Indian Cricket Fever
Natwest Challenge Preview: England
By Chris
August 30 2004

As the ICC Champions Trophy draws nearer and nearer, India embark upon their final preparation, a series of 3 one day internationals against an England team whose one-day performances have failed to live up to the huge improvement witnessed in their Test form over the last 12 months.
For both sides, these matches will be vital in solving key questions regarding the personnel and line-up of their side. The forthcoming Champions Trophy promises to reveal much about which international teams have progressed since the World Cup in South Africa nearly 18 months ago, and both hosts and visitors will be keen to show that their side is progressing in the manner expected if they are to challenge the Australians in 2007.

At first glance, England would seem to have the most pressing queries to answer. A visitor to Lords’ for the Natwest Series Final of 2003, in which a young, vibrant England side comprehensively demolished a South African previously regarded as being ranked number 2 or 3 in the world, would find their one-day form and selections since then baffling in the extreme. A heavy defeat in Dambulla to Sri Lanka, followed by a washout of both other ODIs in the series, was followed by a patchy series in the Caribbean, in which England again suffered from the rain, but proved themselves incapable of defending a total, twice in two days posting large first-innings scores in St. Lucia, only for the West Indies to overturn them. These defeats were offset by two chases in Guyana and Barbados, and the problems St. Lucia raised were overlooked.

This summer’s NatWest Series against New Zealand and the West Indies illustrated the problem exactly. Teams won the toss, put England in to bat, kept them to a manageable total, which was then pulled in with comfort, despite the efforts of Steve Harmison, who took his Test form into the ODI arena. One win in 5 completed matches was simply not good enough, and the Lords’ Final took place without the home side.

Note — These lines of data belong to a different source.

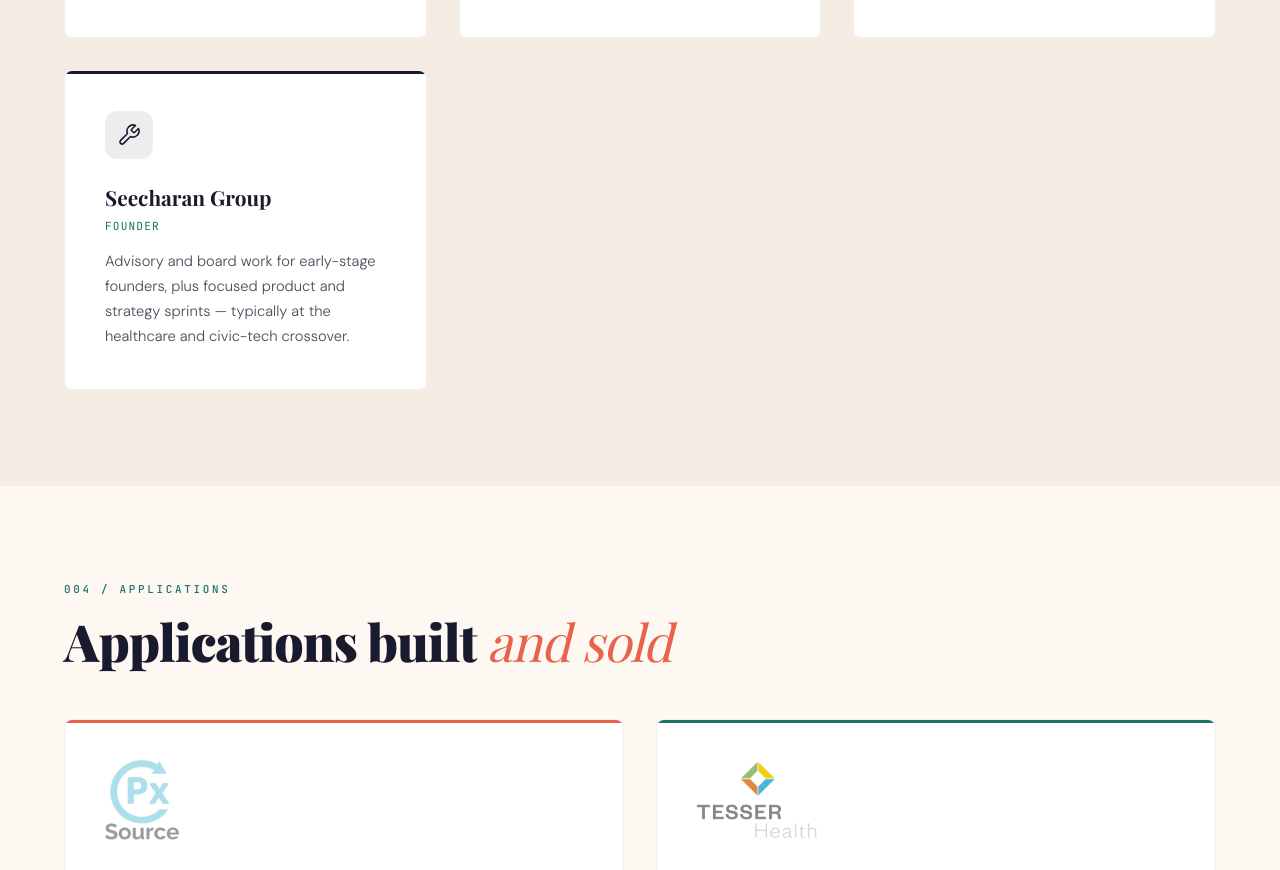
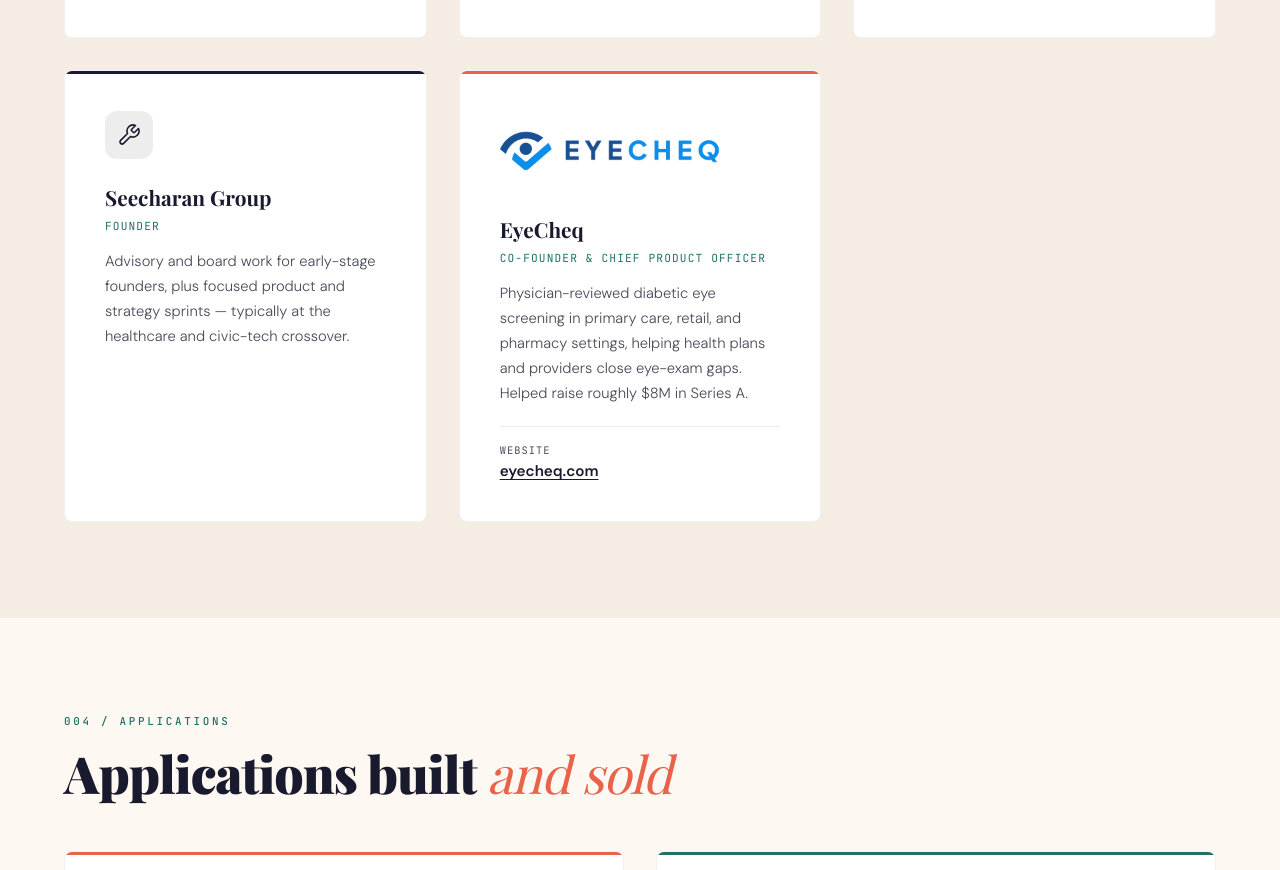
Before and after one commit to rseech01/riyaadseecharanweb, a plain HTML site: page index.html in a window 1280 px wide. Shown: the part 4023-4893 px from the top of the page. Drawn offline with nearby package versions, Linux system fonts and the light colour scheme; a web font is replaced by a local one.

Commit message:
Add EyeCheq card to Ventures section
Co-Authored-By: Claude Opus 5.5 <noreply@anthropic.com>
Claude-Session: https://claude.ai/code/session_01GzwcSThfeQGUE26zzMs5Qi

```diff
--- a/index.html
+++ b/index.html
@@ -662,6 +662,7 @@
   .venture-card:nth-child(2)::after { background: var(--teal); }
   .venture-card:nth-child(3)::after { background: var(--gold); }
   .venture-card:nth-child(4)::after { background: var(--deep); }
+  .venture-card:nth-child(5)::after { background: var(--coral); }
 
   .venture-card .v-icon {
     width: 48px;
@@ -1167,6 +1168,13 @@
       <div class="v-role">Founder</div>
       <p>Advisory and board work for early-stage founders, plus focused product and strategy sprints &mdash; typically at the healthcare and civic-tech crossover.</p>
     </div>
+    <div class="venture-card reveal">
+      <div class="app-logo"><img src="/assets/logos/eyecheq-logo.png" alt="EyeCheq logo" width="720" height="240" loading="lazy"></div>
+      <h3>EyeCheq</h3>
+      <div class="v-role">Co-Founder &amp; Chief Product Officer</div>
+      <p>Physician-reviewed diabetic eye screening in primary care, retail, and pharmacy settings, helping health plans and providers close eye-exam gaps. Helped raise roughly $8M in Series A.</p>
+      <div class="app-acquirer"><span>Website</span> <a href="https://www.eyecheq.com/" target="_blank" rel="noopener">eyecheq.com</a></div>
+    </div>
   </div>
 </section>
 
```
Also changed, not shown: assets/logos/eyecheq-logo.png (added), assets/logos/full/eyecheq-logo.png (added).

Part of the problem was seen to lie in the proliferation of ‘bits and pieces’ players, and two of them, Rikki Clarke, a promising Surrey all-rounder whose time may come again, and Ian Blackwell, a beefy Somerset slogger who has simply been found not to be good enough, have been dropped. The third, Anthony McGrath, Yorkshire’s purveyor of medium paced swing bowling and a battling batsman, has been retained, although what role he will play is uncertain.

These players have been replaced, and the England side for the Challenge is essentially the 2003 NatWest team with a couple of changes. The batting looks deeper than it did, with Vikram Solanki likely to get his third, and (if he fails) probably final go at the top of the order, alongside Marcus Trescothick, whose one-day form has rarely fluctuated as his Test performances have. Andrew Strauss, the most assured newcomer to international cricket of the past 12 months, will bat at 3, with the captain, Vaughn, at 4. Andrew Flintoff, Paul Collingwood and Geraint Jones will form the late middle order. The batting is certainly vastly improved from earlier in the year.

As for England’s bowling, the veteran Darren Gough, believed by some to have bowled his last international ball in the Caribbean, only to be retained for the summer, will take his place alongside 2004’s leading fast bowler, Steve Harmison. James Anderson will probably be fighting for the third fast bowlers’ slot with Glamorgan’s Alex Wharf. Spin, as per usual, will be provided by Ashley Giles, who will be hoping that the improvement in his ability to take wickets in Tests continues into the shorter form of the game. Back up spinner Gareth Batty may come into the equation should pitches prove to be unusually dry.

Put simply, England’s team for the second half of the home ODI season looks considerably stronger than the earlier version. The fielding looks set to be sharper, the batting deeper and now that Flintoff is fit to bowl 10 overs of his famously economical seamers, the bowling has a far more complete air. However, some questions are yet to be answered. Is Gough really a spent force? Can England find someone younger with his ability to bowl at the death? Are they too reliant on Flintoff for impetus in the middle order, with Vaughn yet to fire in one-dayers, Collingwood more of a nudging, nurdling player in the mould of Graham Thorpe, and Jones virtually untried? What exactly is the point of Anthony McGrath?